Nykamp’s areas of clinical interest include psychiatric care of seniors, particularly within the conditions of neurocognitive disorders and Parkinson’s Disease.  He is also engaged in interventional psychiatry in the practices of neuromodulation including electroconvulsive therapy (ECT) and transcranial magnetic stimulation (TMS).   He has been involved in research of ECT in the setting of severe dementia with aggression and agitation and on the use of ketamine infusion for severe depression including its impact on various biomarkers.

Nykamp graduated from Hope with majors in biology and psychology, and subsequently attended Wayne State University School of Medicine in Detroit.  For his residency, he trained at the Mayo Clinic in Rochester, Minnesota, followed by a one-year fellowship at Mayo in geriatric psychiatry.
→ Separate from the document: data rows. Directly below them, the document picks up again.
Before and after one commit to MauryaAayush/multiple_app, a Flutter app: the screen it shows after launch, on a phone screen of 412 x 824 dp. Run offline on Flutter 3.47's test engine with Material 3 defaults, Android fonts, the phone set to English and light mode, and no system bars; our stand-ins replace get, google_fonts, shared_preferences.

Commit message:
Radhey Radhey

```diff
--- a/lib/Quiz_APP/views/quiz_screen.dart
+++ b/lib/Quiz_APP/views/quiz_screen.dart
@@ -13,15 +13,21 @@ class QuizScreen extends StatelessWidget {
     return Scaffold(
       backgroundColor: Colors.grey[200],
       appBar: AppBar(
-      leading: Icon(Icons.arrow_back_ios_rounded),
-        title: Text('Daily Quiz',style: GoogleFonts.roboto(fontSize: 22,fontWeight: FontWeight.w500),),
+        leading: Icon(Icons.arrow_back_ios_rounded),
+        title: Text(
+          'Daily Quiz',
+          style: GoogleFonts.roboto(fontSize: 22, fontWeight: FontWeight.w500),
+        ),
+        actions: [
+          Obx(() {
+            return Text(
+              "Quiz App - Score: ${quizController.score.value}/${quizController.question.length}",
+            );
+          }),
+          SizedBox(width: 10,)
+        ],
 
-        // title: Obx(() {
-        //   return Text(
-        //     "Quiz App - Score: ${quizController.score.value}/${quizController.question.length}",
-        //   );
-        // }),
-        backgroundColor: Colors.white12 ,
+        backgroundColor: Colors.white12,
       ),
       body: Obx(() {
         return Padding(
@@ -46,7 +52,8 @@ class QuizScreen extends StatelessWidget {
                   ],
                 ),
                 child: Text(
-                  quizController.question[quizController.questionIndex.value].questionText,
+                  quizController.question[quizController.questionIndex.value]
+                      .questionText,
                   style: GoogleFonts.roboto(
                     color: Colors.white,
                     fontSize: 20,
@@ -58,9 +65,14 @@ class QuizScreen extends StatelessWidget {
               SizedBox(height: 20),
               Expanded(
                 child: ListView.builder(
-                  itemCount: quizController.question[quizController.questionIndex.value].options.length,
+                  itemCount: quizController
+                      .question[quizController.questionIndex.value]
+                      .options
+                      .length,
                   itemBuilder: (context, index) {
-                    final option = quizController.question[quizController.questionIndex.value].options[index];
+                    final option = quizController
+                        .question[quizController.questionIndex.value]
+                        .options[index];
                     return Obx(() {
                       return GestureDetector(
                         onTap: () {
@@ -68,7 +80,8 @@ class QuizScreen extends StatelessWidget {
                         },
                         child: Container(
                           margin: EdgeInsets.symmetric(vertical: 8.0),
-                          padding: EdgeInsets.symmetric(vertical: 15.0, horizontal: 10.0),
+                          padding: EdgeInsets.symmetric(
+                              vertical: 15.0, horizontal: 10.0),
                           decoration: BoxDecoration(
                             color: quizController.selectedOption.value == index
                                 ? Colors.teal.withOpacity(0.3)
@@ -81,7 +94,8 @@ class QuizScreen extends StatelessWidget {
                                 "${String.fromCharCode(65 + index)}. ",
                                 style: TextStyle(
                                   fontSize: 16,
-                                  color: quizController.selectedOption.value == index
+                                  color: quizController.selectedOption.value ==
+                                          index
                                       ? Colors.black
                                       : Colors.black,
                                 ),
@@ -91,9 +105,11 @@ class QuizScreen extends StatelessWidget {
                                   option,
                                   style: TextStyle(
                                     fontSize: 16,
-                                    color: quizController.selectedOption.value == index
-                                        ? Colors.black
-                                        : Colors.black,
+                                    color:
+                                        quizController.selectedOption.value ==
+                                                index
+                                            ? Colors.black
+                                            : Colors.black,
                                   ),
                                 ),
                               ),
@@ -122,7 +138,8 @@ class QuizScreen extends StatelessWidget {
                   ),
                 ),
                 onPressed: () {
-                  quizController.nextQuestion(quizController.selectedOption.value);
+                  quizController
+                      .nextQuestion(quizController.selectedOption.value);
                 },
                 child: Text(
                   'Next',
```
He and his family moved back to West Michigan in 2006, and he has been working at Pine Rest Christian Mental Health Services since then. During his time at Pine Rest, he has also served as outpatient medical director, Neuromodulation Clinic medical director, chief medical information officer and associate program director for the psychiatry residency, and has been a consulting psychiatrist to various nursing homes and assisted living facilities and to the Hauenstein Neuroscience Center Movement Disorders Clinic in Grand Rapids.
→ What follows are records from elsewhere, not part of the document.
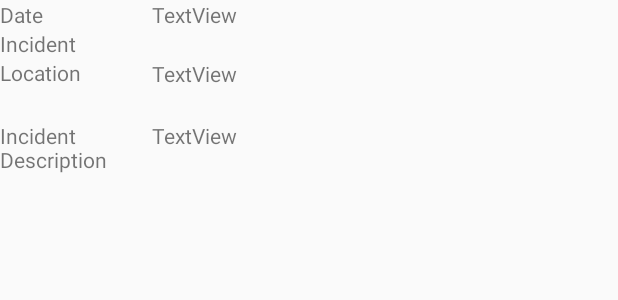
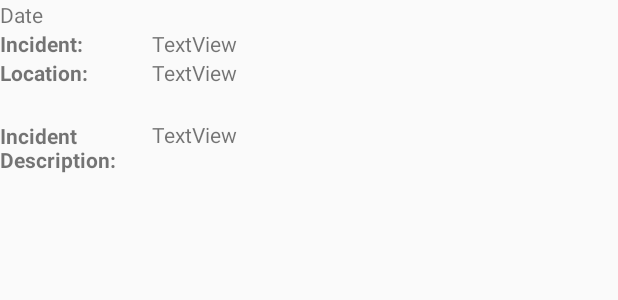
Before and after one commit to cvchavez2/IRES10, an Android app: the layout report_listview.xml on its own in the app's theme, with its tools: preview values and no code run, on a phone screen of 412 x 824 dp. Shown: the top 300 px of the screen. Run offline under Robolectric (Android 15) with nearby library versions, the phone set to English and light mode, and no system bars; network calls fail.

Commit message:
Added a map from open street maps to visualize reports made.

```diff
--- a/app/src/main/AndroidManifest.xml
+++ b/app/src/main/AndroidManifest.xml
@@ -14,7 +14,8 @@
         android:supportsRtl="true"
         android:theme="@style/AppTheme"
         android:usesCleartextTraffic="true">
-        <activity android:name=".ViewReports"></activity>
+        <activity android:name=".ViewMap"></activity>
+        <activity android:name=".ViewReports" />
         <activity android:name=".DoReport" />
         <activity android:name=".MainActivity">
             <intent-filter>
--- a/app/src/main/java/edu/utep/cs/cs4330/ires10/HTTPHandler.java
+++ b/app/src/main/java/edu/utep/cs/cs4330/ires10/HTTPHandler.java
@@ -1,4 +1,6 @@
 package edu.utep.cs.cs4330.ires10;
+
+import android.util.Log;
 
 import org.json.JSONObject;
 
@@ -19,7 +21,7 @@ public class HTTPHandler {
 
     public static String sendPost(String r_url , JSONObject postDataParams) throws Exception {
         URL url = new URL(r_url);
-
+        Log.d("UTEPCS", r_url);
         HttpURLConnection conn = (HttpURLConnection) url.openConnection();
         conn.setReadTimeout(20000);
         conn.setConnectTimeout(20000);
@@ -51,6 +53,8 @@ public class HTTPHandler {
     }
     public static String sendGet(String url) throws IOException {
         URL obj = new URL(url);
+        Log.d("UTEPCS", url);
+
         HttpURLConnection con = (HttpURLConnection) obj.openConnection();
         con.setRequestMethod("GET");
         int responseCode = con.getResponseCode();
--- a/app/src/main/java/edu/utep/cs/cs4330/ires10/MyAsyncTask.java
+++ b/app/src/main/java/edu/utep/cs/cs4330/ires10/MyAsyncTask.java
@@ -25,16 +25,16 @@ public class MyAsyncTask extends AsyncTask<Object,String,String> {
                 postDataParams.put("longitude", params[2]);
                 postDataParams.put("timestamp", params[3]);
 
-                return HTTPHandler.sendPost("http://172.19.157.148:3000/alert", postDataParams);
+                return HTTPHandler.sendPost("http://172.19.157.12:3000/alert", postDataParams);
             }
             else if(params[0].equals("GET")){
                 //GET Request
-                return data = HTTPHandler.sendGet("http://172.19.157.148:3000/infrastructure");
+                return data = HTTPHandler.sendGet("http://172.19.157.12:3000/infrastructure");
             }
             else {
                 // POST Request for all other type of reports
                 JSONObject postDataParams = putInJSON(params);
-                return HTTPHandler.sendPost("http://172.19.157.148:3000/"+params[0], postDataParams);
+                return HTTPHandler.sendPost("http://172.19.157.12:3000/"+params[0], postDataParams);
             }
         } catch (Exception e) {
             return new String("Exception: " + e.getMessage());
--- a/app/src/main/java/edu/utep/cs/cs4330/ires10/ViewReports.java
+++ b/app/src/main/java/edu/utep/cs/cs4330/ires10/ViewReports.java
@@ -36,6 +36,7 @@ public class ViewReports extends AppCompatActivity {
     protected void onCreate(Bundle savedInstanceState) {
         super.onCreate(savedInstanceState);
         setContentView(R.layout.activity_view_reports);
+        setTitle("Reports");
 
         GETRequestToGetReports();
         listView = findViewById(R.id.listView);
--- a/app/src/main/res/layout/report_listview.xml
+++ b/app/src/main/res/layout/report_listview.xml
@@ -19,19 +19,23 @@
             android:id="@+id/textView11"
             android:layout_width="match_parent"
             android:layout_height="wrap_content"
-            android:text="Incident" />
+            android:text="Incident:"
+            android:textStyle="bold" />
 
         <TextView
             android:id="@+id/textView12"
             android:layout_width="match_parent"
             android:layout_height="42dp"
-            android:text="Location" />
+            android:text="Location:"
+            android:textAlignment="viewStart"
+            android:textStyle="bold" />
 
         <TextView
             android:id="@+id/textView13"
             android:layout_width="match_parent"
             android:layout_height="48dp"
-            android:text="Incident Description" />
+            android:text="Incident Description:"
+            android:textStyle="bold" />
 
     </LinearLayout>
 
@@ -41,9 +45,14 @@
         android:orientation="vertical">
 
         <TextView
+            android:id="@+id/textView9"
+            android:layout_width="match_parent"
+            android:layout_height="wrap_content" />
+
+        <TextView
             android:id="@+id/incidentTextV"
             android:layout_width="match_parent"
-            android:layout_height="39dp"
+            android:layout_height="wrap_content"
             android:text="TextView"
             android:textAlignment="viewStart" />
 
--- a/app/src/main/res/menu/my_options_menu.xml
+++ b/app/src/main/res/menu/my_options_menu.xml
@@ -3,6 +3,9 @@
 
     <item android:id="@+id/viewReports"
         android:title="View Reports" />
+
+    <item android:id="@+id/viewReportsMap"
+        android:title="View Map" />
 
     <item android:id="@+id/about"
         android:title="About" />
```
Also changed, not shown: app/src/main/java/edu/utep/cs/cs4330/ires10/MainActivity.java (+8 -4 lines), app/src/main/res/layout/activity_view_reports.xml (+5 -12 lines).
The lecture series through which Nykamp will be speaking is named for Dr. John Shaughnessy, who was a faculty member at Hope from 1975 to 2015, retiring as a professor emeritus of psychology. As a student-focused professor, he aimed to equip students with an understanding and appreciation of research in order to prepare them to think and work effectively, and across his 40 years at the college taught nearly 2,500 students in his Research Methods course. The lecture series was established by students, alumni, faculty and other donors to honor Shaughnessy, who died on Dec. 16, 2015, and allow students to see examples of how their Hope psychology experience can equip them for the future.
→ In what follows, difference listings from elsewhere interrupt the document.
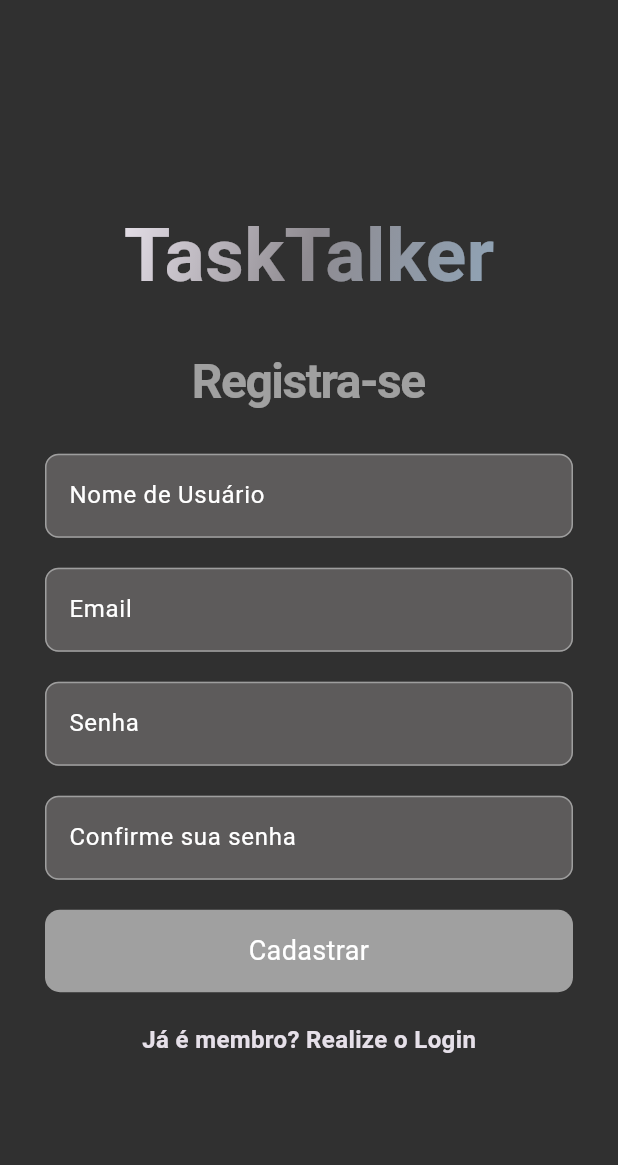
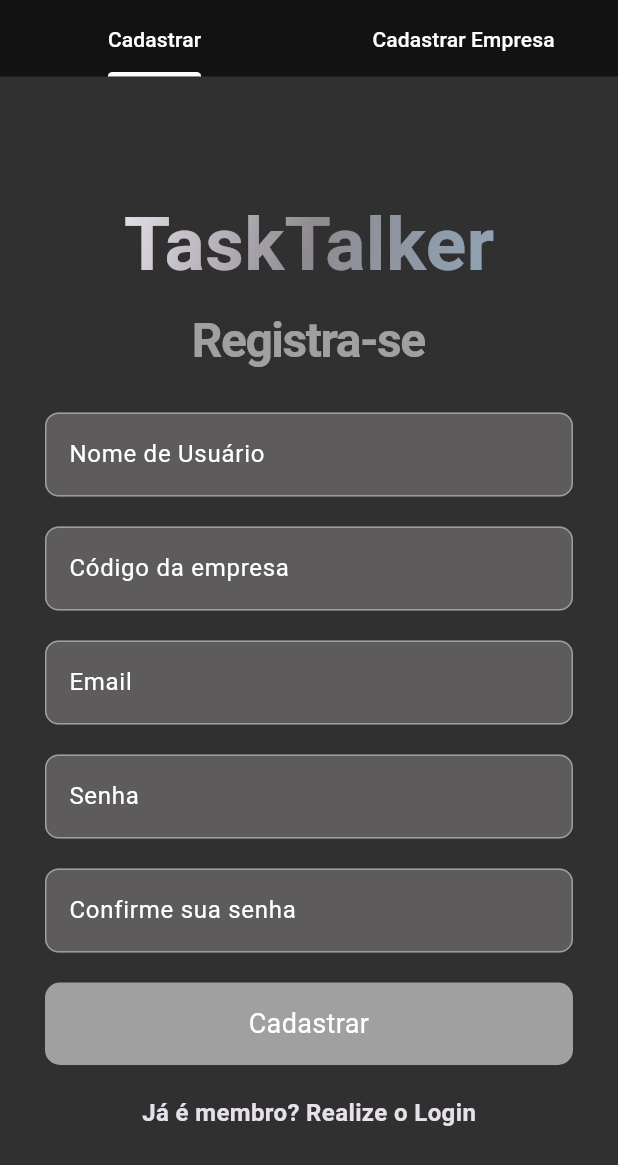
Before and after one commit to rabmorim/app_tasktalker, a Flutter app: the screen it shows after launch, after a tap on "Cadastre-se", on a phone screen of 412 x 824 dp. Shown: the top 1165 px of the screen. Run offline on Flutter 3.47's test engine with Material 3 defaults, Android fonts, the phone set to English and light mode, and no system bars; our stand-ins replace awesome_snackbar_content, cloud_firestore, firebase_auth, firebase_core, flutter_local_notifications, font_awesome_flutter and 3 more; missing offline and left inert: googleapis; accounts and stored records are empty; network calls fail; Roboto replaces fonts that are missing (Fascinate Inline, Nougat).

Commit message:
Update de funcionalidades e implementação

```diff
--- a/lib/pages/recursos/text_field.dart
+++ b/lib/pages/recursos/text_field.dart
@@ -1,32 +1,40 @@
 import "package:flutter/material.dart";
+import 'package:flutter/services.dart';
 
-class MyTextField extends StatelessWidget{
-
+class MyTextField extends StatelessWidget {
   final TextEditingController controller;
   final String labelText;
   final bool obscureText;
+  final bool
+      isCnpjField;
 
   const MyTextField({
     super.key,
     required this.controller,
     required this.labelText,
-    required this.obscureText
+    required this.obscureText,
+    this.isCnpjField = false, // Valor padrão como falso para uso flexível
   });
 
   @override
   Widget build(BuildContext context) {
     Size tela = MediaQuery.of(context).size;
     return SizedBox(
-      width: tela.width-60,
+      width: tela.width - 60,
       child: TextField(
         controller: controller,
         obscureText: obscureText,
-        decoration:   InputDecoration(
-        labelText: labelText,
+        keyboardType: isCnpjField ? TextInputType.number : TextInputType.text,
+        inputFormatters: isCnpjField
+            ? [
+                FilteringTextInputFormatter.digitsOnly,
+                LengthLimitingTextInputFormatter(14)
+              ]
+            : [],
+        decoration: InputDecoration(
+          labelText: labelText,
         ),
       ),
     );
   }
-
-
 }
--- a/lib/pages/register_page.dart
+++ b/lib/pages/register_page.dart
@@ -1,13 +1,13 @@
 import "package:app_mensagem/pages/recursos/button.dart";
 import "package:app_mensagem/pages/recursos/logo.dart";
 import "package:app_mensagem/pages/recursos/text_field.dart";
+import "package:app_mensagem/pages/register_enterprise.dart";
 import "package:app_mensagem/services/auth/auth_service.dart";
 import "package:flutter/material.dart";
 
 class Register extends StatefulWidget {
   final void Function()? onTap;
-   const Register({super.key, required this.onTap});
-
+  const Register({super.key, this.onTap});
 
   @override
   State<Register> createState() => _RegisterState();
@@ -18,15 +18,19 @@ class _RegisterState extends State<Register> {
   final authService = AuthService();
 
   //Text controllers e variaveis
-  final userName = TextEditingController();
-  final emailController = TextEditingController();
-  final passwordController = TextEditingController();
-  final confirmPasswordController = TextEditingController();
+  final _userName = TextEditingController();
+  final _emailController = TextEditingController();
+  final _passwordController = TextEditingController();
+  final _confirmPasswordController = TextEditingController();
+  final _codeController = TextEditingController();
+
+  //Lista de páginas
+  late List<Widget> _pages;
 
   //Cadastrar
   void cadastrar() async {
     //Verificando se as senhas são compativeis
-    if (passwordController.text != confirmPasswordController.text) {
+    if (_passwordController.text != _confirmPasswordController.text) {
       ScaffoldMessenger.of(context).showSnackBar(
         const SnackBar(
           content: Text('Senhas não sao iguais, tente novamente!'),
@@ -34,11 +38,22 @@ class _RegisterState extends State<Register> {
       );
       return;
     }
+    //Verificando se existe empresa com aquele código
+    bool verifyEnterprise = await authService.verifyEnterprise(_codeController.text);
+    if(verifyEnterprise == false){
+         // ignore: use_build_context_synchronously
+         ScaffoldMessenger.of(context).showSnackBar(
+        const SnackBar(
+          content: Text('Empresa nao existente'),
+        ),
+      );
+      return;
+    }
 
     //Verificando se o usuário ja existe
-    bool verifyUser= await authService.verifyUser(userName.text);
+    bool verifyUser = await authService.verifyUser(_userName.text);
     // print(verifyUser.toString());
-    if(verifyUser){
+    if (verifyUser) {
       // ignore: use_build_context_synchronously
       ScaffoldMessenger.of(context).showSnackBar(
         const SnackBar(
@@ -49,10 +64,9 @@ class _RegisterState extends State<Register> {
     }
 
 
-
     try {
       await authService.signUpWithEmailAndPassword(
-          emailController.text, passwordController.text, userName.text);
+          _emailController.text, _passwordController.text, _userName.text, _codeController.text);
     } catch (e) {
       // ignore: use_build_context_synchronously
       ScaffoldMessenger.of(context).showSnackBar(
@@ -65,22 +79,55 @@ class _RegisterState extends State<Register> {
     }
   }
 
+  @override
+  void initState() {
+    super.initState();
+    _pages = [
+      const Register(),
+      const RegisterEnterprise(),
+    ];
+  }
 
   @override
   Widget build(BuildContext context) {
-    return Scaffold(
-      body: SafeArea(
+    return DefaultTabController(
+      length: _pages.length,
+      child: Scaffold(
+        appBar: AppBar(
+          bottom: const PreferredSize(
+            preferredSize: Size.fromHeight(-5),
+            child: TabBar(
+              tabAlignment: TabAlignment.fill,
+              indicatorColor: Colors.white,
+              dividerColor: Colors.transparent,
+              labelColor: Colors.white,
+              indicatorSize: TabBarIndicatorSize
+                  .label, // Deixa o indicador com o tamanho do label
+              labelPadding: EdgeInsets.symmetric(horizontal: 16.0),
+              tabs: [
+                Tab(text: "Cadastrar"),
+                Tab(text: "Cadastrar Empresa"),
+              ],
+              labelStyle: TextStyle(
+                fontFamily: 'Nougat',
+              ),
+            ),
+          ),
+        ),
+        body: TabBarView(
+          children: [
+            SafeArea(
               child: Center(
                 child: SingleChildScrollView(
                   child: Column(
                     mainAxisAlignment: MainAxisAlignment.center,
                     children: [
                       //Espaçamento
-                const SizedBox(height: 15),
+                      const SizedBox(height: 5),
                       //Nome do app
                       const LogoWidget(titulo: 'TaskTalker'),
                       //Espaçamento
-                const SizedBox(height: 25),
+                      const SizedBox(height: 5),
                       //Mensagem para criação de contas
                       const Text(
                         "Registra-se",
@@ -94,15 +141,21 @@ class _RegisterState extends State<Register> {
 
                       //Nome de usuário
                       MyTextField(
-                  controller: userName,
+                          controller: _userName,
                           labelText: 'Nome de Usuário',
                           obscureText: false),
 
                       const SizedBox(height: 20),
+                      //Código de empresa
+                      MyTextField(
+                          controller: _codeController,
+                          labelText: 'Código da empresa',
+                          obscureText: false),
+                      const SizedBox(height: 20),
 
                       //email textfield
                       MyTextField(
-                    controller: emailController,
+                          controller: _emailController,
                           labelText: 'Email',
                           obscureText: false),
 
@@ -111,7 +164,7 @@ class _RegisterState extends State<Register> {
 
                       //senha textfield
                       MyTextField(
-                    controller: passwordController,
+                          controller: _passwordController,
                           labelText: 'Senha',
                           obscureText: true),
 
@@ -120,7 +173,7 @@ class _RegisterState extends State<Register> {
 
                       //Confirmação de senha texfiel
                       MyTextField(
-                    controller: confirmPasswordController,
+                          controller: _confirmPasswordController,
                           labelText: 'Confirme sua senha',
                           obscureText: true),
 
@@ -134,6 +187,8 @@ class _RegisterState extends State<Register> {
                           },
                           text: "Cadastrar"),
 
+                      //Espaçamento entre botões
+
                       const SizedBox(height: 20),
                       // Registra-se
 
@@ -144,8 +199,8 @@ class _RegisterState extends State<Register> {
                             onTap: widget.onTap,
                             child: const Text(
                               "Já é membro? Realize o Login",
-                        style:
-                            TextStyle(fontWeight: FontWeight.bold, fontSize: 16),
+                              style: TextStyle(
+                                  fontWeight: FontWeight.bold, fontSize: 16),
                             ),
                           ),
                         ],
@@ -155,6 +210,11 @@ class _RegisterState extends State<Register> {
                 ),
               ),
             ),
+            //segunda aba com a lista de páginas
+            _pages[1],
+          ],
+        ),
+      ),
     );
   }
 }
--- a/pubspec.yaml
+++ b/pubspec.yaml
@@ -73,6 +73,7 @@ dependencies:
   font_awesome_flutter: ^10.7.0
   googleapis_auth: ^1.6.0
   googleapis: ^13.2.0
+  awesome_snackbar_content: ^0.1.4
 
 dev_dependencies:
   flutter_test:
```
Also changed, not shown: lib/pages/recursos/list_users.dart (+48 -10 lines), lib/pages/register_enterprise.dart (added, +164 -0 lines), lib/services/auth/auth_service.dart (+45 -11 lines), lib/pages/calendar_page.dart (line endings or trailing spaces), pubspec.lock. Lines whose indentation alone changed are shown as unchanged.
The Jim and Martie Bultman Student Center is located at 115 E. 12th St., at the center of the Hope campus between College and Columbia avenues along the former 12th Street.  Schaap Auditorium is near the building’s southwest corner.